The Post Office: Character of Amal

On the surface level Tagore’s play The Post Office represents the eagerness of Amal, a sick child kept confined in a room, to participate in the activity of life around him. But beyond this apparent simplicity lies its profound meaning. It has been read as an allegory of soul seeking what lies beyond; it presents human spirit reaching its liberation through a communication beyond the ken of human recognition. W.B Yeats lays emphasis on the deliverance which the child discovers in death that naturally comes at the moment when one reaches beyond his personal ego and is able to say, “all my work is thine.”
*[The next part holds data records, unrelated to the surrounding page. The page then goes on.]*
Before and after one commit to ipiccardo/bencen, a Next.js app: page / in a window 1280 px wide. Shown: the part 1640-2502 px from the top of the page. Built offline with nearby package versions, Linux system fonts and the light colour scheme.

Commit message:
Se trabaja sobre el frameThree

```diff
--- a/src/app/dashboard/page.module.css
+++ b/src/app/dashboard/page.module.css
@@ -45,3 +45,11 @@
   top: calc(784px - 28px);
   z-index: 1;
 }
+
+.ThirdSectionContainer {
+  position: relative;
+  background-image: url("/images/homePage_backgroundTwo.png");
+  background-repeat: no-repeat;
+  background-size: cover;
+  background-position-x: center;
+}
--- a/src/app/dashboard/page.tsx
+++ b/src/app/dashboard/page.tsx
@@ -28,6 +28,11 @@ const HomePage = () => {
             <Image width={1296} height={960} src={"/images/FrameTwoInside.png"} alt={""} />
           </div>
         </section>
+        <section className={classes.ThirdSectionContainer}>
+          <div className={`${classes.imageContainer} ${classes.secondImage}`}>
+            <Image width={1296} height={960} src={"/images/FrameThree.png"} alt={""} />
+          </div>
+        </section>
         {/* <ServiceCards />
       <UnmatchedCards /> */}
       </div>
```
Amal is an orphan child adopted by Madhav. But he suffers from a serious disease. According to the advice of the village doctor, he is not allowed to go out in open-air as it may be detrimental to his health. So he is kept confined in room with utmost care by Madhav. He is a simple and innocent child with highly sensitive and imaginative mind. Though he is kept confined in room, his imaginative mind leads him to transcend the barrier of the four walls of the room. He sits besides the window and makes friends with the passer-by, imparting to each a new zest for life. Thus the Dairyman, Watchman, Headsman, Sudha and the village boys become his friends. Amal is an angelic creature that can create the world of values in the mere act of imaginatively perceiving it. His highly imaginative mind gives a compelling picture of the Dairyman’s village and the Dairyman is surprised to hear it. With simple and innocent mind, he believes Gaffers tale of the Parrot’s Isle. He also believes in Watchman’s assurance that one day he will receive the king’s letter and he waits in anxious anticipation for the King’s letter.
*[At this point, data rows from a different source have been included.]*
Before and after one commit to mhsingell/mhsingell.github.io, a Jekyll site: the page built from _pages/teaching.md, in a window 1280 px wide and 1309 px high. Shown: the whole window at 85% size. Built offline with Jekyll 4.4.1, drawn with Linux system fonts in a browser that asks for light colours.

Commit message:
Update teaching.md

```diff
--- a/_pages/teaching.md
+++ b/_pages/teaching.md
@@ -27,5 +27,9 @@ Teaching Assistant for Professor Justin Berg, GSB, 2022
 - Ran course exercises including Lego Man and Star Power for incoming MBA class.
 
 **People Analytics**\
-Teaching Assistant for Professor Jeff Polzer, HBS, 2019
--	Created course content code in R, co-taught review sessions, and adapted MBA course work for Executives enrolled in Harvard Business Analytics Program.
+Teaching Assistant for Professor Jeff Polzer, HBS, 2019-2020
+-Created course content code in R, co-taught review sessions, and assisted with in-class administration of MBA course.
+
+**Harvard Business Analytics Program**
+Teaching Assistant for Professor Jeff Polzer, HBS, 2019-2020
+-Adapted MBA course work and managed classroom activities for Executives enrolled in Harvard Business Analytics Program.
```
In Act II Amal’s physical condition deteriorate. None sees any hope of his survival. Headman mocks him giving him a blank letter. But at last the king’s Herald and the King’s Physician come. Lastly Amal dies. Thus the play deals with Amal’s tragic story of suffering and pain on the surface level. But a deeper analysis will reveal that Amal’s death is not at all a tragic one. Instead it is seen as union between human soul and the Supreme Being. Amal is an innocent boy who is tired of the suffering of his life. Therefore he is eager for deliverance from this earthly existence. It is an invitation to leave this world of pain and suffering and enter the world of eternal bliss. At the end of the play Amal says to the State’s Physician: “I feel very well, Doctor, very well. All pain is gone. How fresh and open! I can see all the stars now twinkling from the other side of the dark.”

Amal is an angelic creature, apparently passive but highly creative through his imaginative perception. He is the symbol of the soul longing for eternity.

Last modified: Monday, 17 July 2017, 1:22 PM